I’ve been going back over some of the work I began last summer on a paper attempting to think sexuality and marriage theologically. This is to be a reworking of my undergraduate thesis, which will probably bear little resemblance to that paper in any way except a reuse of one or two sources and a concern with thinking “good news” for queer folk that actually is good news (as per my previous post). I really think that the way Paul locates marriage among those natural orders that Christians are free w/r/t is crucial to thinking sexuality as something that is “queered” as it mingles with the body of Christ by baptism/crucifixion/resurrection. The struggle for me, then, is how to think that alongside the sacramental status of marriage in the post-Pauline church (which, in practice, is hard not to read as a straight endorsement of marriage as such).
As I was thinking through the deadlocks I reached before the semester started, I started wondering about the sacramental status of marriage alongside Zizek’s notion of overconformity; the way to break up an ideological order, for Zizek, is not to simply resist explicitly (resistance is what the order counts on) but to identify fully with one of the operative rules of law at work in that order, refusing the implicit exceptions by which the law functions. For Zizek, this act of taking the law more seriously than it is built to be taken subverts the law’s own ideological function and breaks it apart as a functionary of the given order.

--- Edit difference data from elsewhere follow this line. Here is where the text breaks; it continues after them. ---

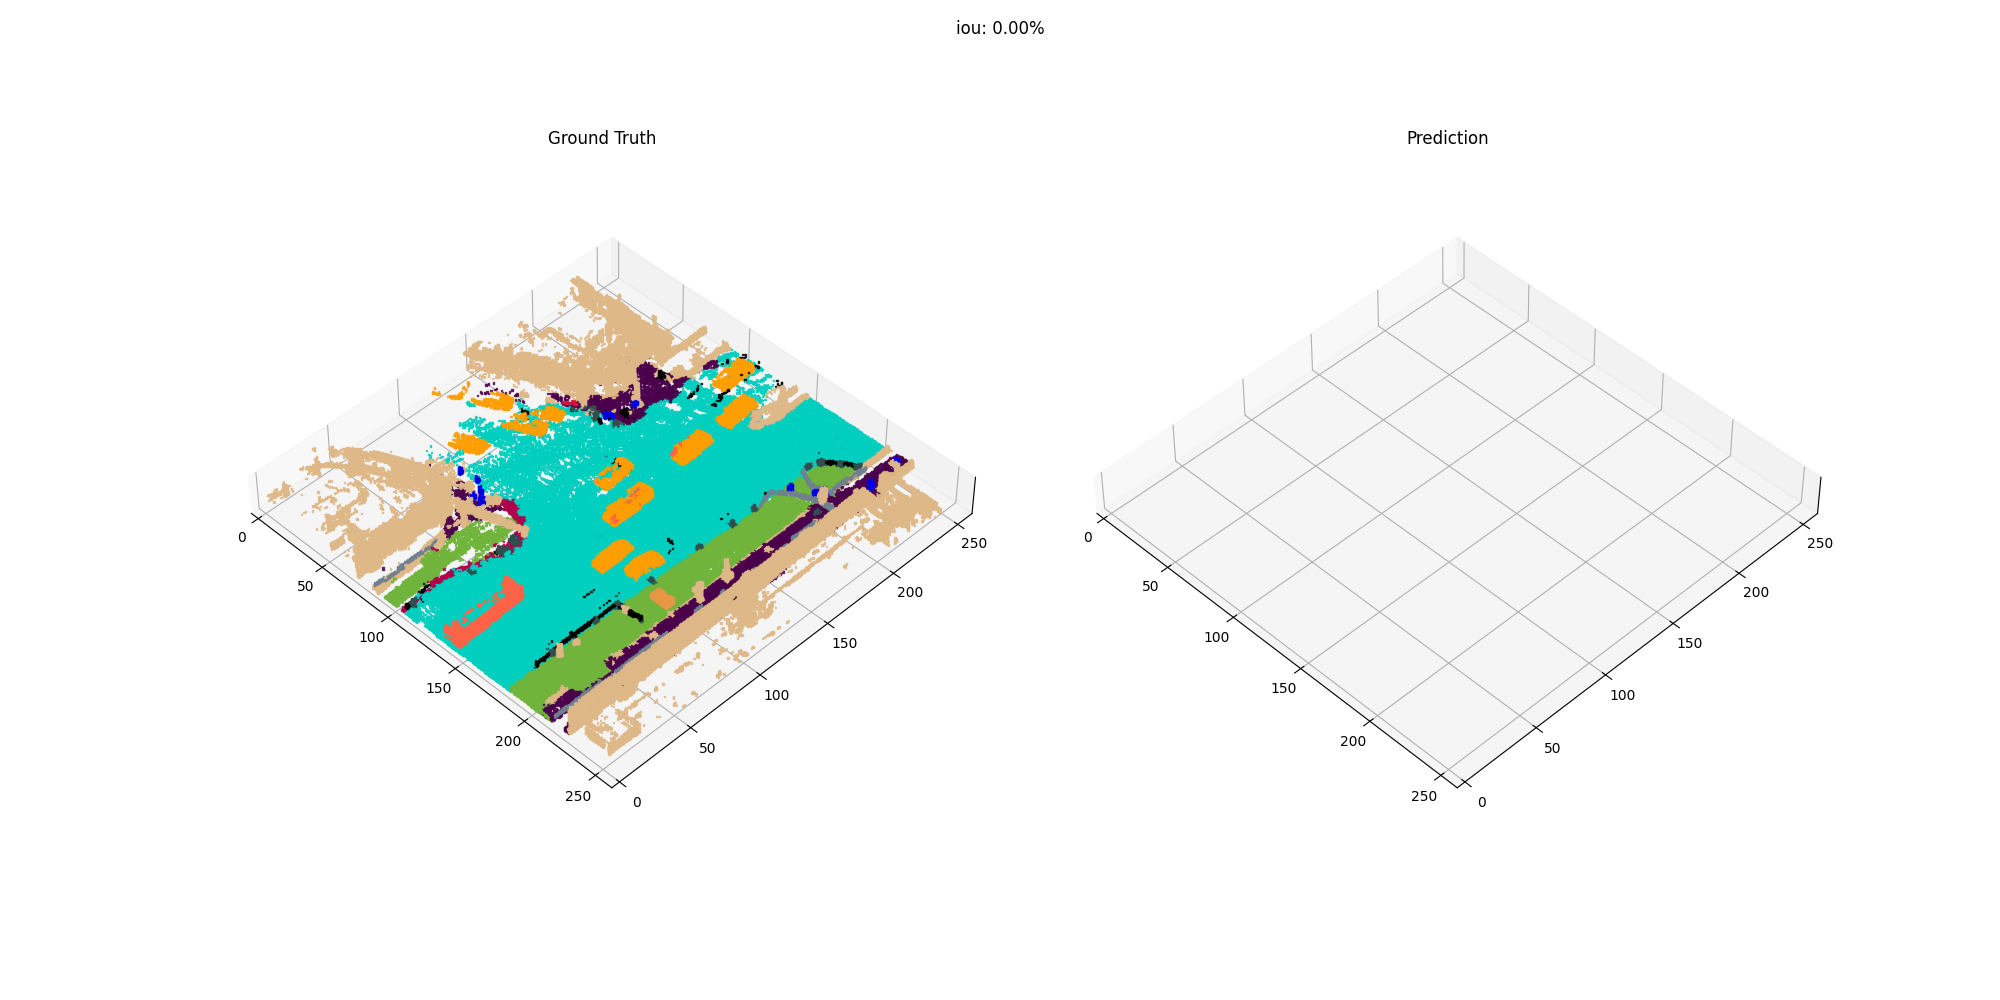
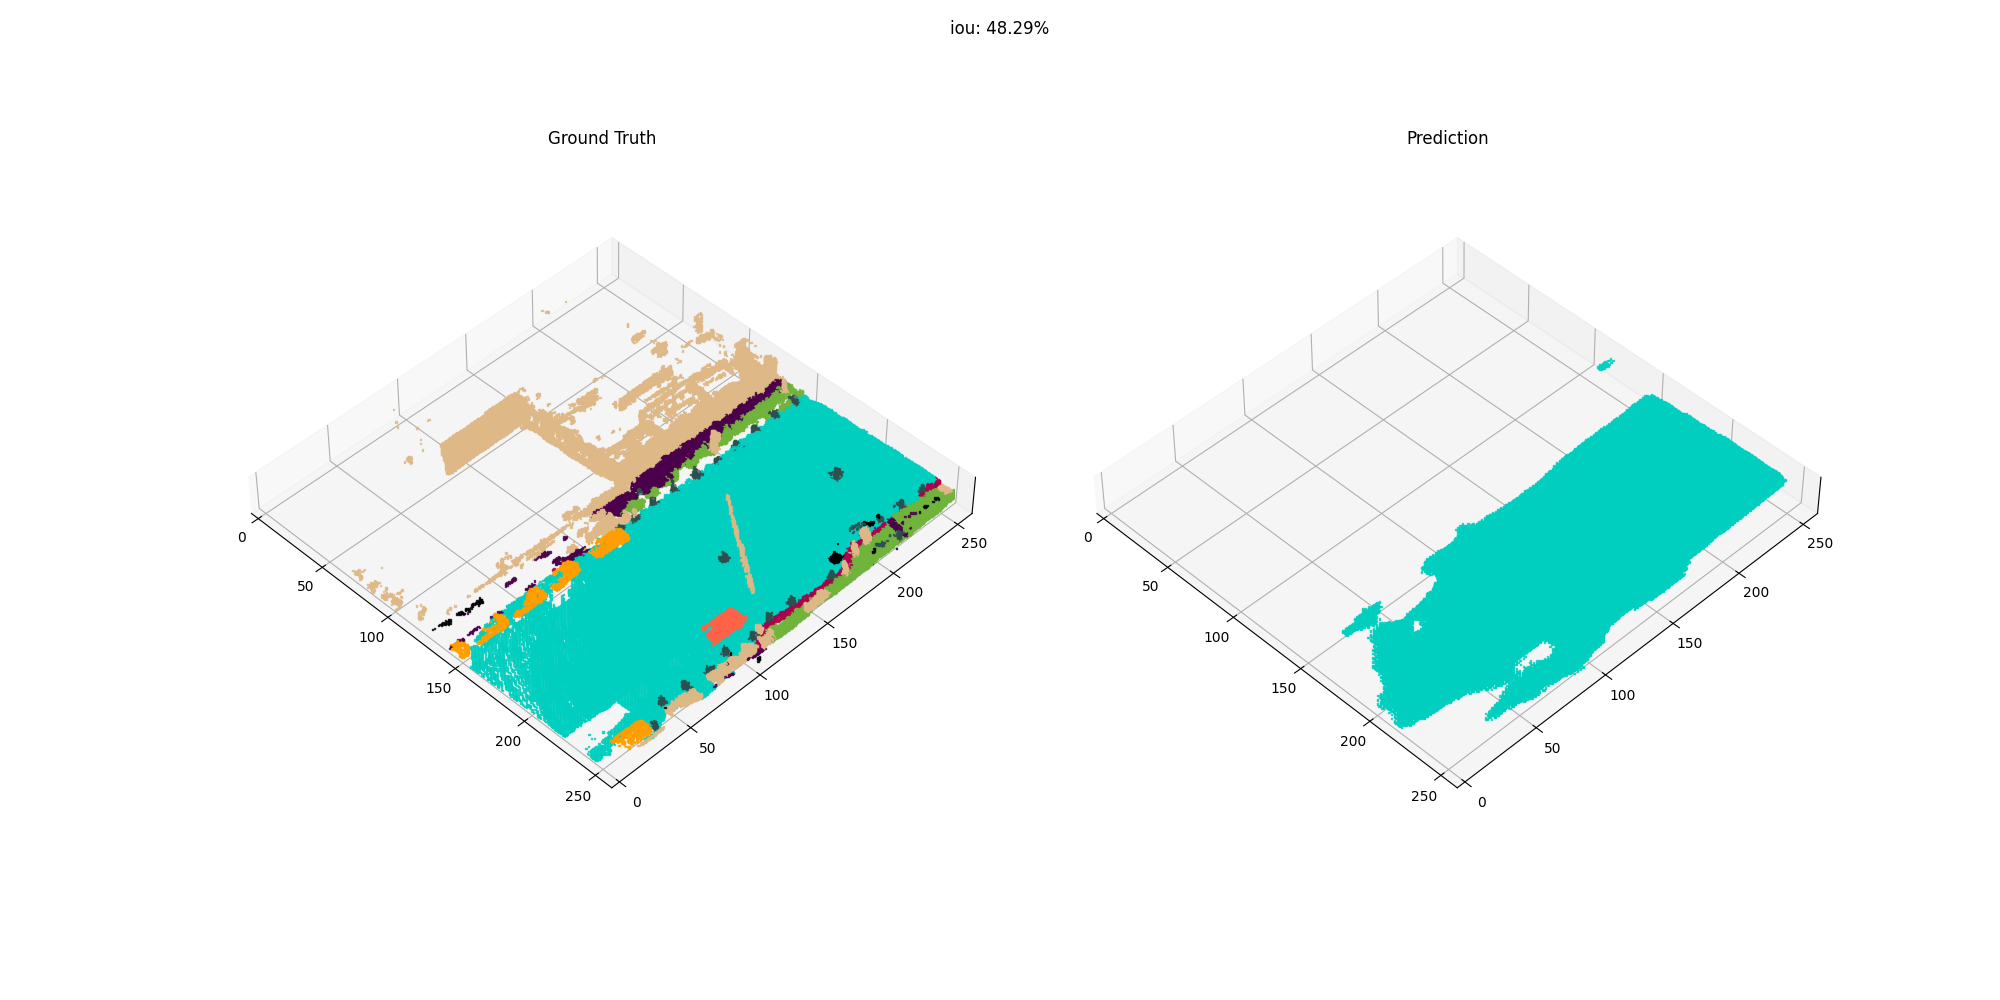
update

Changed region(s): [[0.124, 0.279, 0.496, 0.775], [0.651, 0.372, 0.899, 0.744], [0.496, 0.0, 0.527, 0.031]]

diff --git a/occupancy/pipelines/autoencoderkl_3d.py b/occupancy/pipelines/autoencoderkl_3d.py
@@ -229,7 +229,7 @@ class AutoEncoderKL3dConfig:
     latent_dim: int = 16
     base_channels: int = 64
     multiplier: int = 2
-    num_layers: int = 3
+    num_layers: int = 4
 
 
 class AutoEncoderKL3d(nn.Module):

While Zizek works out this notion of overconformity from a reading of Paul’s reflections on the law in Romans, he distances himself from the notion that this is a straightforward reading of what Paul is doing; it seems to him to be an operative logic that Paul gropes at but never quite identifies explicitly.
I’m starting to wonder, though, if something like this excessive character really is at work in the way Paul addresses issues other than the law (gender and marriage, for instance). Furthermore, I’m wondering if this logic of excess is endemic to the notion of sacrament itself.
One helpful thing for me about this way of thinking, at least while I’m “trying it on,” is that it fits rather nicely with Paul’s proclamations of freedom AND his non-libertinism. It also deals well with the manifestly “excessive” character of pre/Augustinian treatments of marriage/celibacy. Thus, the other side of the coin (of getting so damn married that polite, married society can only say “whoah, slow down, buddy”) is getting so damn not-married that tempered, discerning, independent folks can only say “whoah, slow down, buddy.” The trick, from there, is that it’s easy to inscribe even that into a sort of “right” and “churchy” way of doing sexuality. I think it’s pretty obvious that that’s the world we now live in. Even if there’s something to this schema of sacramental excess, it’s difficult to know what to do with it in a world where even excessive marriage and celibacy have been successfully assimilated into the power complex of marriage itself.
Maybe, remembering how marriage is to be sacramental doesn’t help one “know what to do,” so much as it reminds us that the position we’re in is always that of eunuchs who are to receive other eunuchs as means’ of grace? Which is not to say that the sacrament is not to be practiced, but that it is to be practiced only sacramentally; that is, only as a way of learning to be opened/given for the life of the world. A good friend and prominent influence of mine recently asked the (rhetorical) question “what if all sacraments were nothing more than the irruption of the crucifixion/resurrection of Jesus into the institutions of normal well-adjusted life?” I think this gets close to where I want to be going, but the problem I can’t shake is that the sacraments manifestly aren’t that. It seems exceedingly easy for this sort of sacramental talk to get re-inscribed in a mindset where the most revolutionary thing one can do is prop up actually existing church practices. It may be my pessimism, or it may be my heavy Quaker influences, but it seems to me that even and especially our rituals and patterns of being churchy have to die before they can be something else.